Even though it hadn’t quite been a year since I’d seen Clap Your Hands Say Yeah, I was really looking forward to this show. It was the 10th anniversary of the release of the self-titled album and the band was on tour to play the whole thing start to finish, with a little bit of newer material on top.
I walked into a packed house at Electric Owl to the sound of ‘Clap Your Hands!’ and the excitement started. Though I don’t feel one way or the other about the linking songs, ‘Sunshine And Clouds (And Everything Proud)’, and ‘Blue Turning Gray’, I love the rest of this (in my opinion) pretty damn flawless album. I think ‘Let The Cool Goddess Rust Away’ was the first song I’d ever heard and Alec Ounsworth’s voice just stuck with me from the beginning. Though a bit grating and grimace inducing at first, a song where Ounsworth’s unique sound outshines the rest of the band, like ‘Over And Over Again (Lost And Found)’, went from something I’d skip over to a song I’d listen to all the way through as I went through the album start to finish. ‘Details Of The War’ is probably my least favourite full-length song on the album because it feels a bit lagging behind the pace set by the majority of the album whereas ‘The Skin Of My Yellow Country Teeth’ is my quintessential Clap Your Hands Say Yeah song. I don’t think there’s another song on the album or albums since where Ounsworth has strained his voice letting it crack and break out of key as much as this gem that they slotted into the middle of the self-titled album but I still would bring it up as my prime example of what I thought of the bands’ sound, that being said, the follow-up song ‘Is This Love?’ would probably be my second choice.
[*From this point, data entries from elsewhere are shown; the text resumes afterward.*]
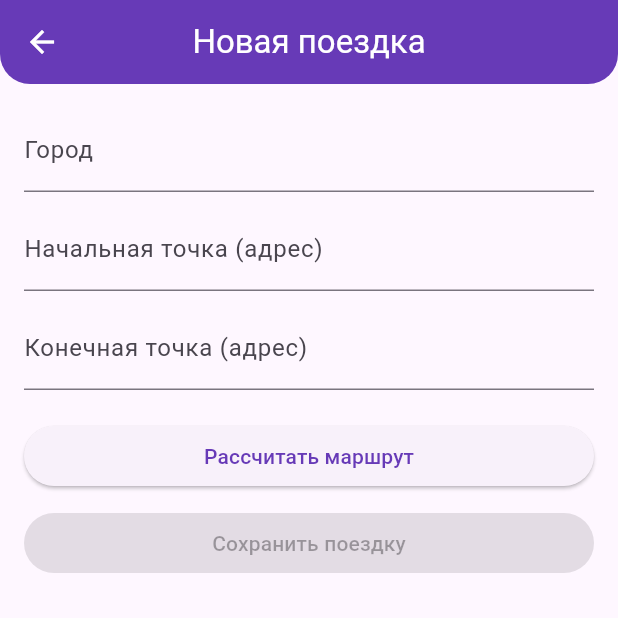
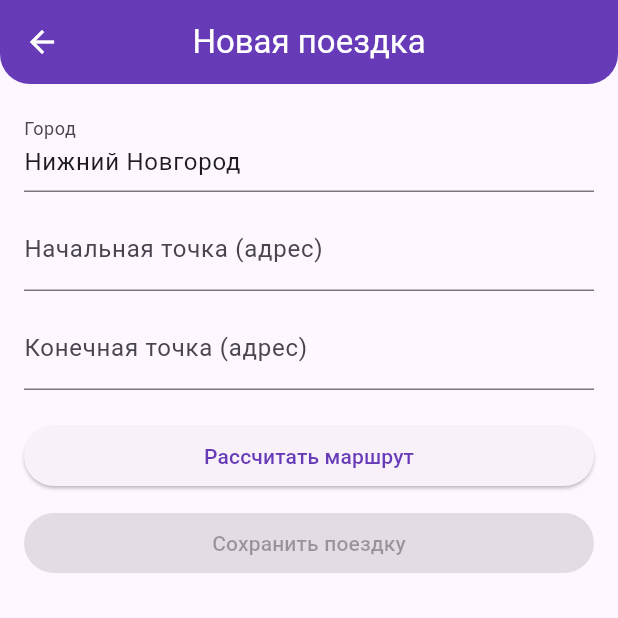
Before and after one commit to Deniskaaaz/TripBotFlutter, a Flutter app: the CreateTripScreen screen opened directly, on a phone screen of 412 x 824 dp, the top half of it. Run offline on Flutter 3.47's test engine with Material 3 defaults, Android fonts, the phone set to English and light mode, and no system bars; our stand-ins replace flutter_map, latlong2, open_filex, package_info_plus, shared_preferences; accounts and stored records are empty; network calls fail.

Commit message:
Pre-fill city with Nizhny Novgorod

```diff
--- a/lib/screens/create_trip_screen.dart
+++ b/lib/screens/create_trip_screen.dart
@@ -10,7 +10,8 @@ class CreateTripScreen extends StatefulWidget {
 }
 
 class _CreateTripScreenState extends State<CreateTripScreen> {
-  final _cityController = TextEditingController();
+  // Предзаполняем город
+  final _cityController = TextEditingController(text: 'Нижний Новгород');
   final _startController = TextEditingController();
   final _endController = TextEditingController();
 
@@ -18,7 +19,7 @@ class _CreateTripScreenState extends State<CreateTripScreen> {
   int? _durationSec;
   String? _originCoords;
   String? _destCoords;
-  double? _tripCost; // автоматически рассчитанная стоимость
+  double? _tripCost;
   bool _isCalculating = false;
   bool _isSaving = false;
   String _message = '';
@@ -63,7 +64,6 @@ class _CreateTripScreenState extends State<CreateTripScreen> {
         throw Exception('Некорректный ответ сервера');
       }
 
-      // Автоматически считаем стоимость
       final cost = await UserSettings.calculateTripCost(distanceKm);
 
       setState(() {
```
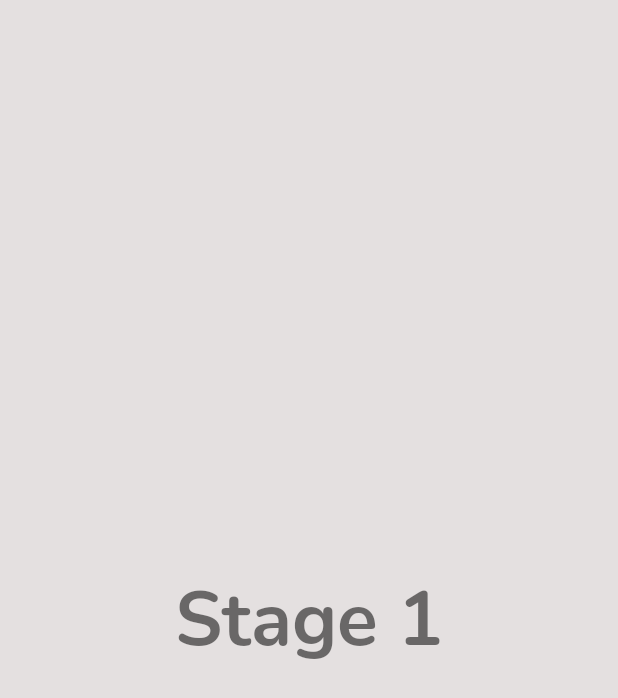
After one commit to Romano125/fat-finger-syndrome-analisys, an Android app: the layout activity_stage_one.xml on its own in the app's theme, with its tools: preview values and no code run, on a phone screen of 412 x 824 dp. The commit adds this screen. Shown: the top 698 px of the screen. Run offline under Robolectric (Android 15) with nearby library versions, the phone set to English and light mode, and no system bars.

Commit message:
Create stage one activity and view

```diff
--- a/app/src/main/java/com/touchy/app/Activities/SplashActivity.java
+++ b/app/src/main/java/com/touchy/app/Activities/SplashActivity.java
@@ -51,7 +51,7 @@ public class SplashActivity extends AppCompatActivity {
         Thread timer = new Thread() {
             public void run() {
                 try {
-                    sleep(10000);
+                    sleep(7000);
                 } catch (InterruptedException e) {
                     e.printStackTrace();
                 } finally {
--- a/app/src/main/res/layout/activity_calibration_setup.xml
+++ b/app/src/main/res/layout/activity_calibration_setup.xml
@@ -2,9 +2,9 @@
 <androidx.constraintlayout.widget.ConstraintLayout
     xmlns:android="http://schemas.android.com/apk/res/android"
     xmlns:app="http://schemas.android.com/apk/res-auto"
-    xmlns:tools="http://schemas.android.com/tools"
     android:layout_width="match_parent"
-    android:layout_height="match_parent" android:background="#E4E0E0">
+    android:layout_height="match_parent"
+    android:background="#E4E0E0">
 
     <com.google.android.material.textview.MaterialTextView
         android:id="@+id/appName"
@@ -128,6 +128,7 @@
         android:layout_height="wrap_content"
         android:layout_marginTop="32dp"
         android:text="Start"
+        android:onClick="goToStageOne"
         app:layout_constraintBottom_toBottomOf="parent"
         app:layout_constraintEnd_toEndOf="parent"
         app:layout_constraintStart_toStartOf="parent"
--- /dev/null
+++ b/app/src/main/res/layout/activity_stage_one.xml
@@ -0,0 +1,32 @@
+<?xml version="1.0" encoding="utf-8"?>
+<androidx.constraintlayout.widget.ConstraintLayout xmlns:android="http://schemas.android.com/apk/res/android"
+    xmlns:app="http://schemas.android.com/apk/res-auto"
+    xmlns:tools="http://schemas.android.com/tools"
+    android:layout_width="match_parent"
+    android:layout_height="match_parent"
+    tools:context=".Activities.StageOneActivity"
+    android:background="#E4E0E0">
+
+    <com.google.android.material.textview.MaterialTextView
+        android:id="@+id/stageOneInfo"
+        android:layout_width="wrap_content"
+        android:layout_height="wrap_content"
+        android:fontFamily="@font/nunito"
+        android:text="Stage 1"
+        android:textSize="50sp"
+        app:layout_constraintBottom_toBottomOf="parent"
+        app:layout_constraintEnd_toEndOf="parent"
+        app:layout_constraintStart_toStartOf="parent"
+        app:layout_constraintTop_toTopOf="parent" />
+
+    <com.touchy.app.Views.StageOneView
+        android:id="@+id/stageOneView"
+        android:layout_width="match_parent"
+        android:layout_height="match_parent"
+        app:layout_constraintBottom_toBottomOf="parent"
+        app:layout_constraintEnd_toEndOf="parent"
+        app:layout_constraintStart_toStartOf="parent"
+        app:layout_constraintTop_toTopOf="parent"
+        android:visibility="gone" />
+
+</androidx.constraintlayout.widget.ConstraintLayout>
```
Also changed, not shown: app/src/main/java/com/touchy/app/Activities/CalibrationSetupActivity.java (+20 -0 lines), app/src/main/java/com/touchy/app/Activities/StageOneActivity.java (added, +54 -0 lines), app/src/main/java/com/touchy/app/Views/StageOneView.java (added, +233 -0 lines), app/src/main/res/values/attrs_stage_one_view.xml (added, +8 -0 lines).
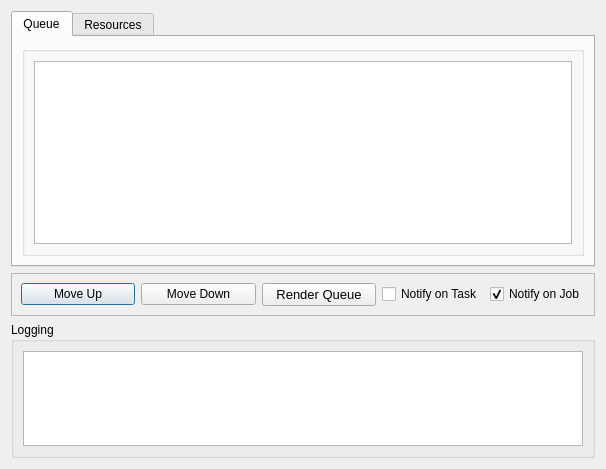
Old version of the form bb_python/bbRenderBoxx/ui/bbRenderBoxx_queue_UI.ui in the repository Chicane5/ByteBoxx.
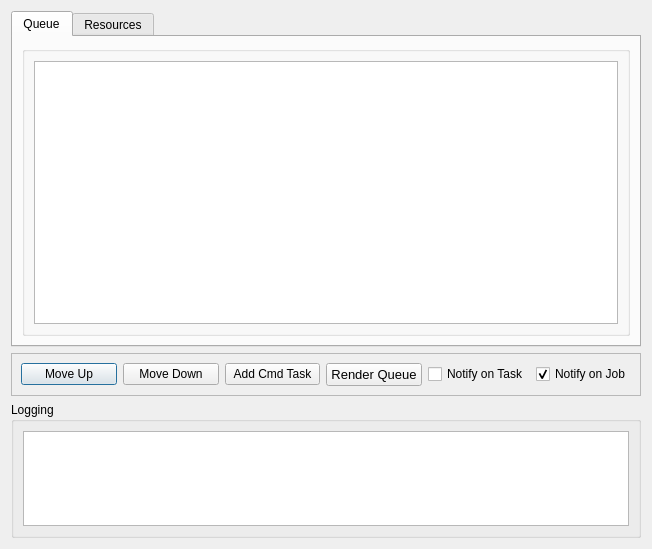
New version of the form.

Commit message: Queue Processing

The edit to the form file:
```diff
--- a/bb_python/bbRenderBoxx/ui/bbRenderBoxx_queue_UI.ui
+++ b/bb_python/bbRenderBoxx/ui/bbRenderBoxx_queue_UI.ui
@@ -6,8 +6,8 @@
    <rect>
     <x>0</x>
     <y>0</y>
-    <width>606</width>
-    <height>469</height>
+    <width>652</width>
+    <height>549</height>
    </rect>
   </property>
   <property name="windowTitle">
@@ -82,6 +82,13 @@
         </property>
        </widget>
       </item>
+      <item>
+       <widget class="QPushButton" name="pushButton_addCmd">
+        <property name="text">
+         <string>Add Cmd Task</string>
+        </property>
+       </widget>
+      </item>
       <item>
        <widget class="QPushButton" name="pushButton">
         <property name="font">
```
The commit also changes 8 other files.
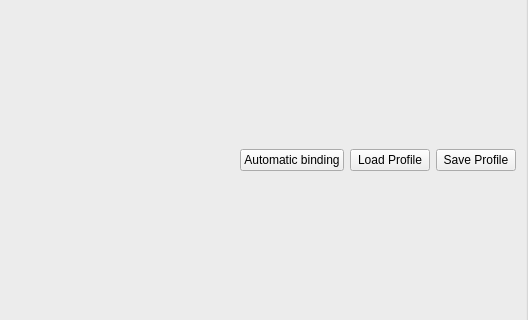
Old version of the form pcsx2-qt/Settings/ControllerBindingWidget.ui in the repository PCSX2/pcsx2; both pictures show x 306 to 834 and y 128 to 448 of the 834 by 560 pixel window.
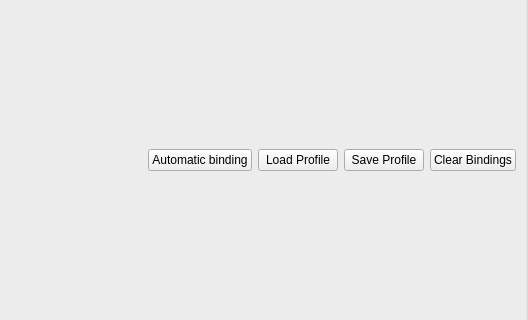
New version of the form. Icons and pictures are not drawn.

Commit message: Qt: Add clear bindings button to controllers

```diff
--- a/pcsx2-qt/Settings/ControllerBindingWidget.ui
+++ b/pcsx2-qt/Settings/ControllerBindingWidget.ui
@@ -83,6 +83,16 @@
           </property>
          </widget>
         </item>
+        <item>
+         <widget class="QPushButton" name="clearBindings">
+          <property name="text">
+           <string>Clear Bindings</string>
+          </property>
+          <property name="icon">
+           <iconset theme="file-reduce-line"/>
+          </property>
+         </widget>
+        </item>
        </layout>
       </item>
      </layout>
```
The commit also changes 4 other files.
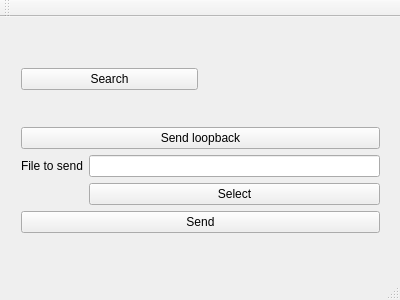
codebreaker7/QtFtdiFifo, file mainwindow.ui: the form before one commit.
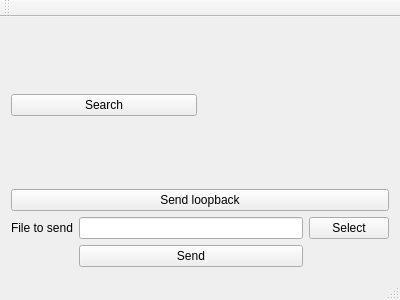
The form after the commit.

Commit message: Send from file implemented, improved layout of GUI-components

```diff
--- a/mainwindow.ui
+++ b/mainwindow.ui
@@ -14,15 +14,8 @@
    <string>FTDI FIFO control</string>
   </property>
   <widget class="QWidget" name="centralWidget">
-   <widget class="QWidget" name="verticalLayoutWidget">
-    <property name="geometry">
-     <rect>
-      <x>10</x>
-      <y>10</y>
-      <width>381</width>
-      <height>221</height>
-     </rect>
-    </property>
+   <layout class="QVBoxLayout" name="verticalLayout_2">
+    <item>
     <layout class="QVBoxLayout" name="verticalLayout">
      <item>
       <layout class="QHBoxLayout" name="horizontalLayout">
@@ -54,7 +47,10 @@
       </layout>
      </item>
      <item>
-      <layout class="QFormLayout" name="formLayout">
+       <layout class="QGridLayout" name="gridLayout">
+        <item row="0" column="1">
+         <widget class="QLineEdit" name="sendFileNameEdit"/>
+        </item>
        <item row="0" column="0">
         <widget class="QLabel" name="label">
          <property name="text">
@@ -62,17 +58,14 @@
          </property>
         </widget>
        </item>
-       <item row="0" column="1">
-        <widget class="QLineEdit" name="sendFileNameEdit"/>
-       </item>
-       <item row="1" column="1">
+        <item row="0" column="2">
         <widget class="QPushButton" name="selectSendFileButton">
          <property name="text">
           <string>Select</string>
          </property>
         </widget>
        </item>
-       <item row="2" column="0" colspan="2">
+        <item row="1" column="1">
         <widget class="QPushButton" name="sendFileButton">
          <property name="text">
           <string>Send</string>
@@ -82,7 +75,8 @@
       </layout>
      </item>
     </layout>
-   </widget>
+    </item>
+   </layout>
   </widget>
   <widget class="QMenuBar" name="menuBar">
    <property name="geometry">
```
Left out of the diff: 29 changed lines with no effect on the pictures. Lines whose indentation alone changed are shown as unchanged. The commit also changes 3 other files.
It was kind of unfortunate though, as the chorus of ‘Is This Love?’ sounded way off to me each time they got to it. The band had been playing the whole album up-tempo from the regular, and while I loved the hi-hat work on the song, the chorus sounded to me like it just didn’t match up at all, so it was a bit disappointing but then they played ‘Heavy Metal’ and any disappointment just kind of melted away. They moved through ‘Blue Turning Gray’ and ‘In This Home On Ice’, getting into ‘Gimme Some Salt’ which is always thought stuck out like a sore thumb on the album. It’s a great sore thumb, don’t get me wrong but the dark, deep guitar and bass lines stand out against the bright instrumentation in the other tracks on the album. It’s a very distinctive song on what is a really unique album. And with that, ‘Upon This Tidal Wave Of Young Blood’ wrapped up the Clap Your Hands Say Yeah section of the set.
The band left Ounsworth on stage alone to do his solo thing and play ‘Into Your Alien Arms’ (Hysterical) before coming back and getting into place to play ‘Some Loud Thunder’, the title track from their second album. Then they got into the real good stuff since that self-titled album, with a couple excellent songs from Hysterical, ‘Same Mistake’ and ‘Ketamine And Ecstasy’. The Hysterical isn’t exactly what you’d expect from the band if you listened to the self-titled album right before it and while it might not be a masterpiece, the majority of the album is incredibly catchy and I think it’s great in its own right. ‘Same Mistake’ has a pretty standard modern indie sound, whereas ‘Ketamine And Ecstasy’ is definitely ‘80s inspired. This doesn’t stop the two songs from having the same driving hi-hat beat that is probably played out by now but I still can’t get enough of it and the surge it gives me in a song that really clicks with my taste. The set got wrapped up with the still-crowd-favourite dance number ‘Satan Said Dance’. There was a lot of issues with clapping on time but the crowd was way into it before they left the stage.
For the encore they came back out to play two more songs: the first I forget, and they closed the night with ‘Adam’s Plane’ from Hysterical. I really want to say that the first song of the encore was ‘Maniac’ from Hysterical but I’m at that point where every time I listen to an upbeat song from Hysterical or Only Run, I say to myself “…I’m pretty sure they play this at some point…”, so my memory of it is shot. ‘Adam’s Plane’, however, sticks out as it’s one of the fewer slower songs and has a very distinct song pattern in the chorus that has a flow that I really like. It’s a beautiful song to end the night on and a great endcap for what was an awesome show.
While Clap Your Hands Say Yeah wasn’t exactly a life- or music-taste-altering album for me, it’s a unique sound that I got into during the last bit of high school that has stuck with me ‘til now and getting to hear it from beginning to end (or any album beginning to end) as the band played it live, was something special. Clap Your Hands Say Yeah remain a great band and if you’re a fan of the first album, then this tour is really something that you don’t want to miss out on. So if you can, catch them while you can because chances are, you won’t get a chance to hear all these great songs packed into one live show anytime soon.